While adopting the special committee's recommendations will substantially improve the disclosure of measurement uncertainties, it will not resolve all of the related issues. The special committee recommended disclosing only certain significant estimates depending on whether the measurement uncertainty is particularly sensitive to relatively small changes in an assumption, the likelihood that future events could be very different from the assumed future events or the existence of possible changes in the estimate due to changes in assumptions about the future. These criteria are similar to those in SOP 94-6 and give CPAs the variables to decide whether to disclose a particular uncertainty. Such criteria are subject to different interpretations; similarly situated professionals with the same facts might come to different conclusions about the need for disclosure in a particular practice situation. As such, the criteria may not result in similar information in similar reporting circumstances. Indeed, research indicates practitioners have difficulty making consistent judgments about whether to disclose uncertainties under Statement no. 5.

Finally, SOP 94-6 disclosures are based on information that is known to management. Most accounting standards establish the measurement or disclosure standard and implicitly require management to obtain the information necessary to apply it. SOP 94-6 is a marked exception to this practice. By not requiring management to obtain sufficient information about the imprecision of accounting measurements, the SOP differs from similar standards.

Different managements may accumulate and possess widely different levels of information. One consequence of this is that well-informed managers disclose more measurement uncertainty information than less informed managers. As a result, the financial statements of companies with better informed management appear more uncertain and imprecise when the opposite may actually be the case.

In light of FASB's ongoing project on disclosure effectiveness and the concerns of others about the possibility of standards and disclosure overload, a call for additional disclosures cannot be made lightly. Nevertheless, both the Association for Investment Management and Research position paper Financial Reporting in the 1990's and Beyond and the special committee recognize that more information about measurement uncertainties in financial statements would be well received. Therefore, subject to the outcome of the FASB disclosure effectiveness project, we believe companies should disclose material measurement uncertainties and that those disclosures include the methods and significant assumptions. Such a requirement would

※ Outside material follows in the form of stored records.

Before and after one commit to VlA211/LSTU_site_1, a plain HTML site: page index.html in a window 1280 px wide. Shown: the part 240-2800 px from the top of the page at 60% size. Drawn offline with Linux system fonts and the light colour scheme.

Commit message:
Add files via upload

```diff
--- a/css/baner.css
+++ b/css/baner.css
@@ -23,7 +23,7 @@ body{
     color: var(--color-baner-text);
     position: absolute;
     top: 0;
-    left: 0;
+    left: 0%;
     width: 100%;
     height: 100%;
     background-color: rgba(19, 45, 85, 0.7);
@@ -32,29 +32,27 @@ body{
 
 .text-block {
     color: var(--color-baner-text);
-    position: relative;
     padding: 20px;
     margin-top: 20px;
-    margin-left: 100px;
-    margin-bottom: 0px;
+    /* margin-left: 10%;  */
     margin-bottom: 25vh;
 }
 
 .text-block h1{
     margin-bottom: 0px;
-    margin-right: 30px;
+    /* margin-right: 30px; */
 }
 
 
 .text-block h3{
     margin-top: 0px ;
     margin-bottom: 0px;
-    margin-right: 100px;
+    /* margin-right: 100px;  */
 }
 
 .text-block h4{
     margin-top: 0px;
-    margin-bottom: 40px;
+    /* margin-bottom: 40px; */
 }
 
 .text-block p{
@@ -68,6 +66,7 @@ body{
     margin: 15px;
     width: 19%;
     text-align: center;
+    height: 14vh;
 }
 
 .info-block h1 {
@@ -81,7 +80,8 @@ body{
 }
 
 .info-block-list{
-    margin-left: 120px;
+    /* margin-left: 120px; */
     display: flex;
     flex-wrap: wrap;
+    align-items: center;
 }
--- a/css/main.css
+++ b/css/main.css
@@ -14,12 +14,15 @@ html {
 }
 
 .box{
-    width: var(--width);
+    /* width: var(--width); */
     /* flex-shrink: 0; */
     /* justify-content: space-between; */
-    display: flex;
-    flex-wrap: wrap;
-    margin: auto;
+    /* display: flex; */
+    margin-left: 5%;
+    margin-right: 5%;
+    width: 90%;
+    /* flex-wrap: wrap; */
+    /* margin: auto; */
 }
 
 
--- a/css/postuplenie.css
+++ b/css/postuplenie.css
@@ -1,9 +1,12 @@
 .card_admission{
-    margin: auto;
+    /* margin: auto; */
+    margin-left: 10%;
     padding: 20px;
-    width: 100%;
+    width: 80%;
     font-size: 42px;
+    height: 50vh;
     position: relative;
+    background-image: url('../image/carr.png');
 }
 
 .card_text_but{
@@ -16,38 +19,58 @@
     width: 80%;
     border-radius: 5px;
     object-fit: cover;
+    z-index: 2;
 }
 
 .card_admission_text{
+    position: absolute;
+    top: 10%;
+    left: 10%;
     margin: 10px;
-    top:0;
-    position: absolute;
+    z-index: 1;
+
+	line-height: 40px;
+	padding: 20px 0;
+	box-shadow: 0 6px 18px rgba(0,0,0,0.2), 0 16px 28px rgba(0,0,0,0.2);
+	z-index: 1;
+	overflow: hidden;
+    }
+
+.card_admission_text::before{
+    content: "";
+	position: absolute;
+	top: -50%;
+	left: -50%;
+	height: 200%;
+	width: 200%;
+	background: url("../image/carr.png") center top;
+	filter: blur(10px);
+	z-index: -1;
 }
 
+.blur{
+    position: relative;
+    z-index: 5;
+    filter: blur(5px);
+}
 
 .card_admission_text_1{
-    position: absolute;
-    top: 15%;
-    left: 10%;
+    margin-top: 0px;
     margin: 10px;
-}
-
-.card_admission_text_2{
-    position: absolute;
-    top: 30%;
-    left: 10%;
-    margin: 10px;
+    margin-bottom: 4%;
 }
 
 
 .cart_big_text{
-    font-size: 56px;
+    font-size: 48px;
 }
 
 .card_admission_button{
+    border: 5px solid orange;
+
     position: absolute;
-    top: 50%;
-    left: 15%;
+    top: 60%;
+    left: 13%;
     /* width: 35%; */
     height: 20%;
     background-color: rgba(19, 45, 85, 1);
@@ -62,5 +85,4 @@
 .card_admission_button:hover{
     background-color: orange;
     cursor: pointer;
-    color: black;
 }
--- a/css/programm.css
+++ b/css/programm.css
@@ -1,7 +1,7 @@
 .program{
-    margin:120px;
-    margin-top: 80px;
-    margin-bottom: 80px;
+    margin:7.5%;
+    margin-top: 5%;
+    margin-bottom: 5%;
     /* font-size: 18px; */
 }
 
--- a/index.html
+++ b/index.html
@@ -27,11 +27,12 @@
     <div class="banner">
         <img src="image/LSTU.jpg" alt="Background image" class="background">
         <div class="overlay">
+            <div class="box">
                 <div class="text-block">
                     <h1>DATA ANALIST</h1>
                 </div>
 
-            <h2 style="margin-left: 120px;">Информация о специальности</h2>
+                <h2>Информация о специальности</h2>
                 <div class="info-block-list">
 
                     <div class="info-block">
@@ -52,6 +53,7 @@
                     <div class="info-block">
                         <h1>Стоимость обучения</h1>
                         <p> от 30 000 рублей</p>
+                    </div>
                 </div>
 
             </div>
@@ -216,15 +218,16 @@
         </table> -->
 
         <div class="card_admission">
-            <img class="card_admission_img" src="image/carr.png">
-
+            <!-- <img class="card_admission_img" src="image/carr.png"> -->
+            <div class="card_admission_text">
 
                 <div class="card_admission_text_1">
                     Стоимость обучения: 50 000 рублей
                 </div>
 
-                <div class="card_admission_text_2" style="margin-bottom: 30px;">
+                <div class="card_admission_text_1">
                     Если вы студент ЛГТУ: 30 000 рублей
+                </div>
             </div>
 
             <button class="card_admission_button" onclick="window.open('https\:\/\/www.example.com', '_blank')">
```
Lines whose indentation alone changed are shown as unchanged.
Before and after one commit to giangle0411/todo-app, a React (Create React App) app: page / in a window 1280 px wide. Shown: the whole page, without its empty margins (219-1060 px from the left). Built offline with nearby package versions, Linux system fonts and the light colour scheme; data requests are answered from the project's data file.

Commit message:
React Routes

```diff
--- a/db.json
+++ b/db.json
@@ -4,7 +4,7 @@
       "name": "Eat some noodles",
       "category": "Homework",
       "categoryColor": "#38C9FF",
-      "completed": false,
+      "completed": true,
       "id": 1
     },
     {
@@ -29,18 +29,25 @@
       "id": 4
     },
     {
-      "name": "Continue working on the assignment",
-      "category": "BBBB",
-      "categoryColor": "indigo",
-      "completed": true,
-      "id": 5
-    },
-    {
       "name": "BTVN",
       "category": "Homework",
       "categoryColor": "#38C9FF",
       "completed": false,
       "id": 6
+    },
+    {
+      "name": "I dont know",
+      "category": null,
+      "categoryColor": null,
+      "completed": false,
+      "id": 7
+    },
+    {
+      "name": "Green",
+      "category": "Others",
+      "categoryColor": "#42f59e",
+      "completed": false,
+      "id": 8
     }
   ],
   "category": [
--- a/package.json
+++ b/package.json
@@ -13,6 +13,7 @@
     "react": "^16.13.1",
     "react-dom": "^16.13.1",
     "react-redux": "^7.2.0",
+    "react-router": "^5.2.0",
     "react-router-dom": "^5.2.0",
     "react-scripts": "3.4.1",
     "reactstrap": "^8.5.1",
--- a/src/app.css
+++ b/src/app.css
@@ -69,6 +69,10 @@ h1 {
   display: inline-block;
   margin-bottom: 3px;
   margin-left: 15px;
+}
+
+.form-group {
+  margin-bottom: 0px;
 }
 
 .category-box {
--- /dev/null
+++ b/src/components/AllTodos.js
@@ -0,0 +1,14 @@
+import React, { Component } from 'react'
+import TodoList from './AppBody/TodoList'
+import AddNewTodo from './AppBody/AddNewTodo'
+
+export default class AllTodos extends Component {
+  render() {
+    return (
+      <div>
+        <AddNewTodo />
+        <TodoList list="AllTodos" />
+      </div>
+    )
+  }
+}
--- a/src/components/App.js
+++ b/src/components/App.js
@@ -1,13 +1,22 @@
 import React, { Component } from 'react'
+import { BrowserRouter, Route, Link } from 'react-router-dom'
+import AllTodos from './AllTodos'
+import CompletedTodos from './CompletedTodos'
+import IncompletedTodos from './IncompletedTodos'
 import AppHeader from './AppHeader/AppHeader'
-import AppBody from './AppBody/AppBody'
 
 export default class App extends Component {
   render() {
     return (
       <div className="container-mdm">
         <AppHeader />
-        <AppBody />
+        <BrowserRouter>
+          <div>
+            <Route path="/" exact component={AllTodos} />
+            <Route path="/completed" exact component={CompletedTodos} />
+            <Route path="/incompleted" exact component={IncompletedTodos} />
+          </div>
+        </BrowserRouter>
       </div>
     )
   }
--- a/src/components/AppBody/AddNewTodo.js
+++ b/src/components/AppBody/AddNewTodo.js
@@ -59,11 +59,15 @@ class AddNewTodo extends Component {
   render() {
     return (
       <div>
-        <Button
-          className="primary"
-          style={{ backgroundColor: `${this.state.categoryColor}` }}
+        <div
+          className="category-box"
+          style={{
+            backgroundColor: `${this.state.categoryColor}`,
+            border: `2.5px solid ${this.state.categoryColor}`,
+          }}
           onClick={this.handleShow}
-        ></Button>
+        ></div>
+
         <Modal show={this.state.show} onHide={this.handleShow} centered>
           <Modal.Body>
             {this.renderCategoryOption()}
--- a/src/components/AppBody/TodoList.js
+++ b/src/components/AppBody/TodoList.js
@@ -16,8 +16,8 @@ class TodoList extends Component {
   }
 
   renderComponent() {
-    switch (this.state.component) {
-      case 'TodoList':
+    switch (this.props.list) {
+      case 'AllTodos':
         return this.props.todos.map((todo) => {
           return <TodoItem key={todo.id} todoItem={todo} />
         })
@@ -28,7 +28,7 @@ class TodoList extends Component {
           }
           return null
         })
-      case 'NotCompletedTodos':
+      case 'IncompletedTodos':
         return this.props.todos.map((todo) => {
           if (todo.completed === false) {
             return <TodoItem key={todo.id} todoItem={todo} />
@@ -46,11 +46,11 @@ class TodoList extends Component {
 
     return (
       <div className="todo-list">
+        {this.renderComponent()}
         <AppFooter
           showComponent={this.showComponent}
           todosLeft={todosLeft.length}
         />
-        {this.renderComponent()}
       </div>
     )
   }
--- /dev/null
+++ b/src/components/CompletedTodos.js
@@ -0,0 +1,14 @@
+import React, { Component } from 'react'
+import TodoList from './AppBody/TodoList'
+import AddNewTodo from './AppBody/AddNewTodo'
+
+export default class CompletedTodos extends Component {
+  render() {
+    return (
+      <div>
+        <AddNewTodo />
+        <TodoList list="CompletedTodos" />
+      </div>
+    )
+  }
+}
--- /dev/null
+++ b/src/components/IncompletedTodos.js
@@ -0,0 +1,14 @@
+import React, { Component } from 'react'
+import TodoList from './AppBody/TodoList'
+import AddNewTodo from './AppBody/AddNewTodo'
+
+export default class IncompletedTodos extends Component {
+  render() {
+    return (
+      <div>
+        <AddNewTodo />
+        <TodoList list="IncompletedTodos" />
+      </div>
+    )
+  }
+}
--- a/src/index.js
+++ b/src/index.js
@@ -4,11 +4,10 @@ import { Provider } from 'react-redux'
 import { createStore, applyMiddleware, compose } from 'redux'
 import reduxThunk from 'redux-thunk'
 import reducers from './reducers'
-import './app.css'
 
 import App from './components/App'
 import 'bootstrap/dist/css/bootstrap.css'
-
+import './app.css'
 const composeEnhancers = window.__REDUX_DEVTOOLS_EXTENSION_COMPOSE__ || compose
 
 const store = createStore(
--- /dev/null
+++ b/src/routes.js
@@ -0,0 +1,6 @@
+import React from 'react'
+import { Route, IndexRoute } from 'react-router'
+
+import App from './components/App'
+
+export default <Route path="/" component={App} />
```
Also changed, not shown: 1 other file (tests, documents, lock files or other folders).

  • Reduce the judgments companies must make in deciding whether to disclose measurement uncertainties.
  • Result in more similar disclosures in similar fact situations.
  • Reduce the claims of inadequate disclosure of uncertainties by potential litigants.
  • Not substantially add to the costs of preparing financial statements.

The expense of gathering and providing the disclosures recommended above would not be large. In almost all cases in making the original estimates companies already have developed the information needed to make the recommended disclosures. While other costs, particularly competitive issues, should be considered, it is difficult to envision that cost would make this recommendation prohibitive. A more uniform application of disclosure rules would improve decision making and the benefits would greatly exceed any implementation and compliance expenses. FASB, therefore, should move swiftly to generalize the accounting measurement disclosure standards they have already begun to issue.


How the election may affect taxation of business income

This report summarizes recent proposals to reform the U.S. business income tax system and considers the path to enactment of any such legislation.


How to Excel pivot a general ledger

The general ledger is a vast historical data archive of your company's financial activities, including revenue, expenses, adjustments, and account balances. J. Carlton Collins, CPA, shows how to prepare data for, and mine data with, PivotTables.


Did you follow 2016’s biggest accounting news?

CPAs will remember 2016 as a year of new standards and new faces. How well did you follow the biggest accounting events? The 7 questions in this quiz will help you find out